▸ **TO DO**:
State, as a bare number, how many lines below contain "every".

▸ **DATA SUPPLIED**:
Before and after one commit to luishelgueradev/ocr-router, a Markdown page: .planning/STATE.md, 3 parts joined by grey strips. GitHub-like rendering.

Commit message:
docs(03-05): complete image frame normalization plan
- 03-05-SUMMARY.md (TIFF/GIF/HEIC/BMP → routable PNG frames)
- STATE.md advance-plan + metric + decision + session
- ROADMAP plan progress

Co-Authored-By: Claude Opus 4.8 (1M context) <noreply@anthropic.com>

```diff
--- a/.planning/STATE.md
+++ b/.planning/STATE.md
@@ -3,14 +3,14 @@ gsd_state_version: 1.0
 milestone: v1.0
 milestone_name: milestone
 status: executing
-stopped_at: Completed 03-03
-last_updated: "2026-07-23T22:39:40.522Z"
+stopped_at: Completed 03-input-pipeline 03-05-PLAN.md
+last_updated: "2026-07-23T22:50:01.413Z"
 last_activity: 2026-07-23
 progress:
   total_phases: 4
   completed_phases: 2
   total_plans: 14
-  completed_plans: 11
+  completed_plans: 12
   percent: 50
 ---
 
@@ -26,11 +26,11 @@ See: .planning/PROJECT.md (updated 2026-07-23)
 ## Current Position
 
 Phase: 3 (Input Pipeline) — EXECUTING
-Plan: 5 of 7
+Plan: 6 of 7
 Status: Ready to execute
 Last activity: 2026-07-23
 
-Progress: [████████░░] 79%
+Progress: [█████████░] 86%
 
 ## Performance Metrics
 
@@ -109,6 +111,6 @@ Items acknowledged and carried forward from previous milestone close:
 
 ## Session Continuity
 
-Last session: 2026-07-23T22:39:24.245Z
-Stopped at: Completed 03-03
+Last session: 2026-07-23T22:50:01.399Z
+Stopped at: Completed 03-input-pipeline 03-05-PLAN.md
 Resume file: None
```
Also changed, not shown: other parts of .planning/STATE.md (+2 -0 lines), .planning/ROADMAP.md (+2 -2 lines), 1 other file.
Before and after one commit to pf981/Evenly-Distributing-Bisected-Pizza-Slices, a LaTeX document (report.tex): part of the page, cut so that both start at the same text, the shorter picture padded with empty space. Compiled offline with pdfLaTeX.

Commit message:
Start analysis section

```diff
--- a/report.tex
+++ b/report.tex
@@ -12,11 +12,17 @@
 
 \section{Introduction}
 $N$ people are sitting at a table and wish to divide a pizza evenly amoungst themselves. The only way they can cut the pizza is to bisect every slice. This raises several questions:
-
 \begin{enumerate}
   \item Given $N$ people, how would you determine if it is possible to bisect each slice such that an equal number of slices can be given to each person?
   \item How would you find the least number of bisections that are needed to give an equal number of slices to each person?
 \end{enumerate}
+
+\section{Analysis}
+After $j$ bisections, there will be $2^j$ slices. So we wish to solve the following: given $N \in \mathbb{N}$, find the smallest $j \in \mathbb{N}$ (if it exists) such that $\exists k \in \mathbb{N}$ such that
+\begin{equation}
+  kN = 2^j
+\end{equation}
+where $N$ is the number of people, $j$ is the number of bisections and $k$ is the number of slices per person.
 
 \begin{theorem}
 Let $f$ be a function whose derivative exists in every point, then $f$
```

▸ **WRITTEN ANSWER**:
2